Au revoir à la carte: Addison debuts new tasting menu-only format

Chef William Bradley in his kitchen at Addison.
(K.C. Alfred / Union-Tribune)

Addison, San Diego’s first and only Michelin-starred restaurant, has once again blazed a unique trail in the region’s dining scene by becoming the county’s sole high-end establishment to adopt a tasting menu-only format.

The ultra-luxurious contemporary French restaurant in Carmel Valley recently unveiled a five-course menu for $165 and a 10-course option for $265, eliminating à la carte ordering. Already known for meticulously seeing to every detail of a customer’s meal, Addison will now also curate each aspect of the elevated culinary affair.

“With our new tasting experiences, we will continue showcasing world-class and seasonal ingredients, while offering two focused menus that fully express our culinary vision at Addison to provide a superlative and memorable meal for our guests,” executive chef William Bradley said in a statement.

The tasting menu-only concept was in the works for several months and predates Bradley earning a coveted Michelin star for Addison on June 3. Tailored wine pairings will also be offered but customers can still choose from the 12,000-bottle wine collection.

In debuting the tasting menus, Bradley follows in the footsteps of his mentor Thomas Keller, who perfected the practice of creating a procession of flavors, textures and sensations at his celebrated restaurants The French Laundry, in Yountville, and Per Se, in New York. His courses are made up of just a few bites, or sips.

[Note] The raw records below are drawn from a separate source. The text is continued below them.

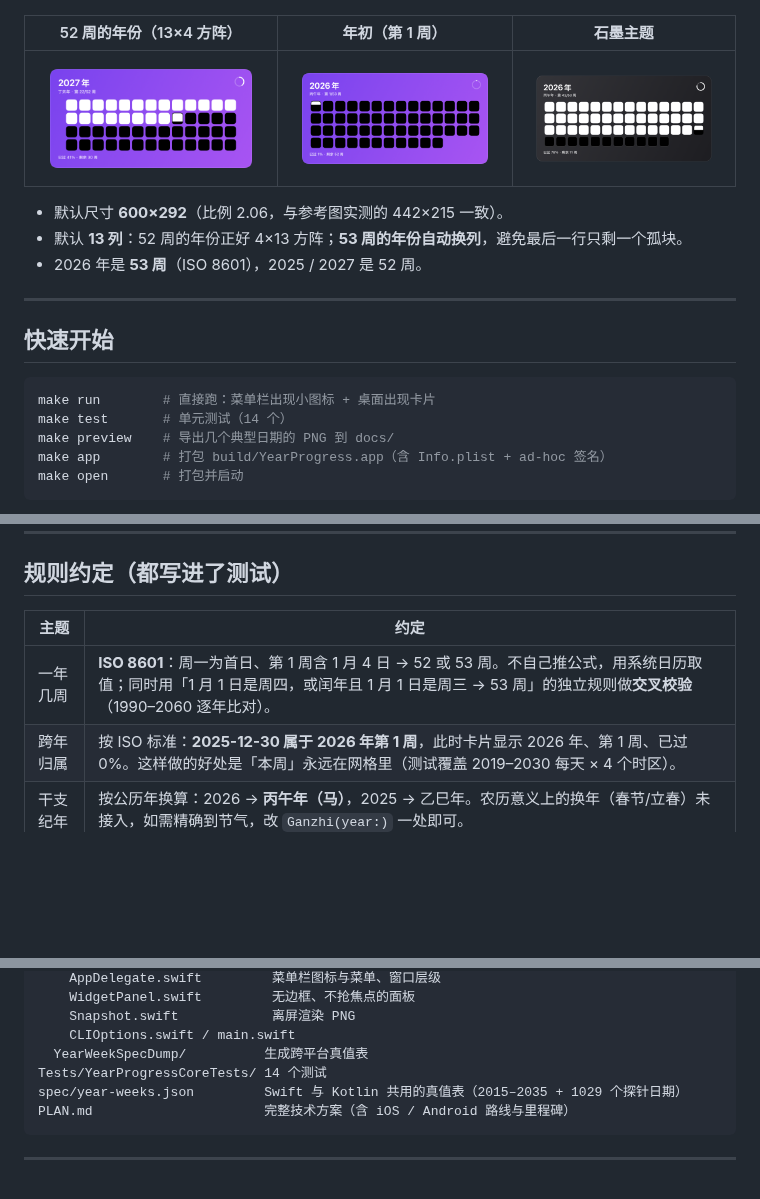
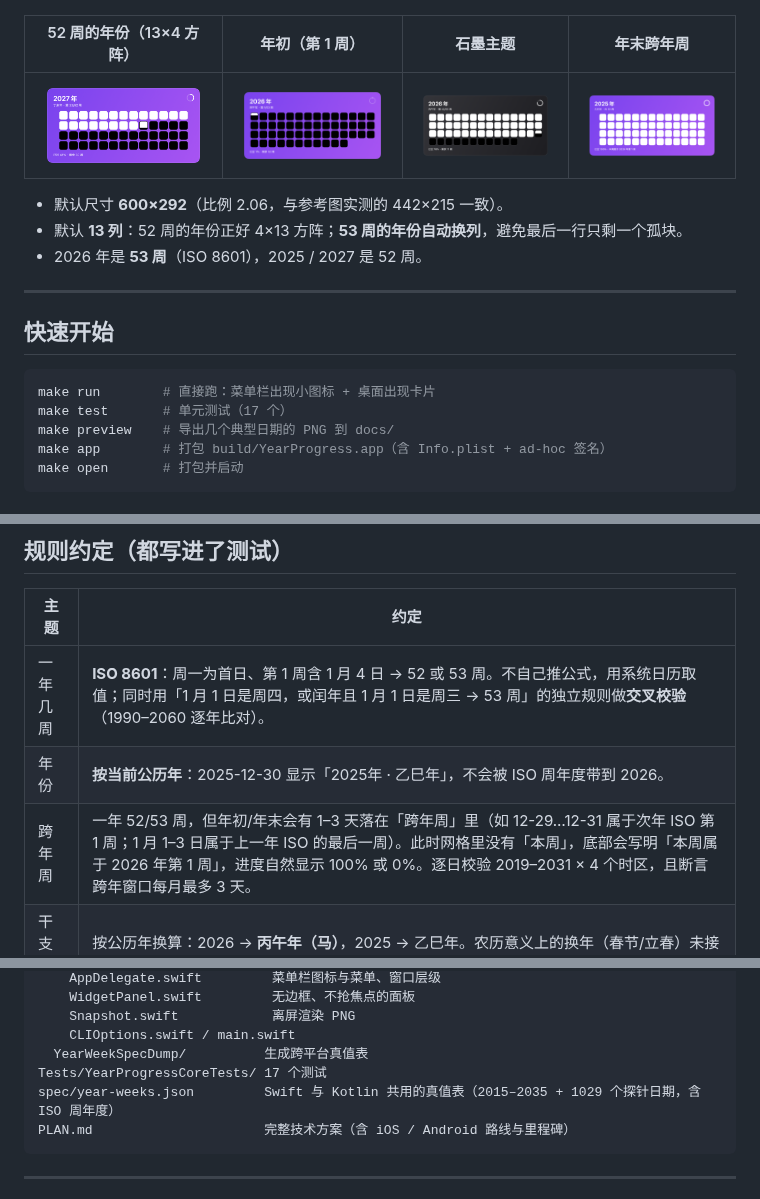
Before and after one commit to zhanggang807/year-process-by-week-widgets, a Markdown page: README.md, 3 parts joined by grey strips. Rendered like a GitHub page; pictures changed too: docs/preview-year-end.png (added); blank space fills up the shorter version.

Commit message:
fix(core): 展示年份改为当前公历年，跨年周单独兜底文案 + 补 3 个测试

````diff
--- a/README.md
+++ b/README.md
@@ -5,9 +5,9 @@
 
 ![2026 年（53 周，自动选 14 列）](docs/preview-2026.png)
 
-| 52 周的年份（13×4 方阵） | 年初（第 1 周） | 石墨主题 |
-|---|---|---|
-| ![2027](docs/preview-2027.png) | ![week1](docs/preview-week1.png) | ![graphite](docs/preview-graphite.png) |
+| 52 周的年份（13×4 方阵） | 年初（第 1 周） | 石墨主题 | 年末跨年周 |
+|---|---|---|---|
+| ![2027](docs/preview-2027.png) | ![week1](docs/preview-week1.png) | ![graphite](docs/preview-graphite.png) | ![year-end](docs/preview-year-end.png) |
 
 - 默认尺寸 **600×292**（比例 2.06，与参考图实测的 442×215 一致）。
 - 默认 **13 列**：52 周的年份正好 4×13 方阵；**53 周的年份自动换列**，避免最后一行只剩一个孤块。
@@ -19,7 +19,7 @@
 
 ```bash
 make run        # 直接跑：菜单栏出现小图标 + 桌面出现卡片
-make test       # 单元测试（14 个）
+make test       # 单元测试（17 个）
 make preview    # 导出几个典型日期的 PNG 到 docs/
 make app        # 打包 build/YearProgress.app（含 Info.plist + ad-hoc 签名）
 make open       # 打包并启动
@@ -53,7 +53,8 @@ make open       # 打包并启动
 | 主题 | 约定 |
 |---|---|
 | 一年几周 | **ISO 8601**：周一为首日、第 1 周含 1 月 4 日 → 52 或 53 周。不自己推公式，用系统日历取值；同时用「1 月 1 日是周四，或闰年且 1 月 1 日是周三 → 53 周」的独立规则做**交叉校验**（1990–2060 逐年比对）。 |
-| 跨年归属 | 按 ISO 标准：**2025-12-30 属于 2026 年第 1 周**，此时卡片显示 2026 年、第 1 周、已过 0%。这样做的好处是「本周」永远在网格里（测试覆盖 2019–2030 每天 × 4 个时区）。 |
+| 年份 | **按当前公历年**：2025-12-30 显示「2025年 · 乙巳年」，不会被 ISO 周年度带到 2026。 |
+| 跨年周 | 一年 52/53 周，但年初/年末会有 1–3 天落在「跨年周」里（如 12-29…12-31 属于次年 ISO 第 1 周；1 月 1–3 日属于上一年 ISO 的最后一周）。此时网格里没有「本周」，底部会写明「本周属于 2026 年第 1 周」，进度自然显示 100% 或 0%。逐日校验 2019–2031 × 4 个时区，且断言跨年窗口每月最多 3 天。 |
 | 干支纪年 | 按公历年换算：2026 → **丙午年（马）**，2025 → 乙巳年。农历意义上的换年（春节/立春）未接入，如需精确到节气，改 `Ganzhi(year:)` 一处即可。 |
 | 本周进度 | 从周一 00:00 起按 7 天线性折算，体现在方块从底部升起的黑色比例上。 |
 | 自动刷新 | 定时到下一个零点 + 系统跨天通知 + 睡眠唤醒 + 时区变更，都会重算。 |
@@ -79,8 +80,8 @@ Sources/
     Snapshot.swift            离屏渲染 PNG
     CLIOptions.swift / main.swift
   YearWeekSpecDump/          生成跨平台真值表
-Tests/YearProgressCoreTests/ 14 个测试
-spec/year-weeks.json         Swift 与 Kotlin 共用的真值表（2015–2035 + 1029 个探针日期）
+Tests/YearProgressCoreTests/ 17 个测试
+spec/year-weeks.json         Swift 与 Kotlin 共用的真值表（2015–2035 + 1029 个探针日期，含 ISO 周年度）
 PLAN.md                      完整技术方案（含 iOS / Android 路线与里程碑）
 ```
 
````
Also changed, not shown: PLAN.md (+4 -2 lines), 5 other files.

Exclusive tasting menus are common in elite dining cities like New York, Chicago and Paris. In recent years, however, some food writers and diners have decried what’s been described as the tyranny of the tasting menu, with their stratospheric prices and epically languorous succession of courses.

And while Addison might be the swankiest San Diego restaurant to forgo à la carte ordering, it’s not the only eatery to do so. For years, the Wine Vault & Bistro in Mission Hills has been serving only set, no-exceptions multi-course dinners, with optional wine pairings. And the 13-seat sushi bar Hidden Fish, on Convoy Street, made a splash in 2018 when it opened with an all-omakase menu. “Omakase,” in Japanese, means to entrust yourself to the chef. Hidden Fish gives diners the choice of a 50-minute, 12-piece $50 “omakase teaser” or a 90-minute “premium experience” of 18 pieces for $90.

In the wider region, the Valle de Guadalupe’s Corazón de Tierra, named to the list of Latin America’s 50 Best Restaurants, curates its tasting menu daily based on what’s fresh in its garden or what the kitchen procured from neighboring farms and fishermen. Headed up by noted chef Diego Hernández, Corazón de Tierra’s arguably most singular feature is being able to decide the number of courses you’ll have during your meal, based on how full or hungry you are.

At Addison, among the dishes common to both tasting menu are: yogurt fouetté (whipped) with green tea and yuzu granité; Alaskan king crab, with coconut, Thai basil and passion fruit; loup de mer (Mediterranean seasbass) with artichokes, bottarga and tapenade; and sweet corn ravioli with smoked sweetbreads, chanterelles and black truffle bouillon.

Addison, at the Fairmont Grand Del Mar, 5200 Grand Del Way, Carmel Valley. (858) 314-1900.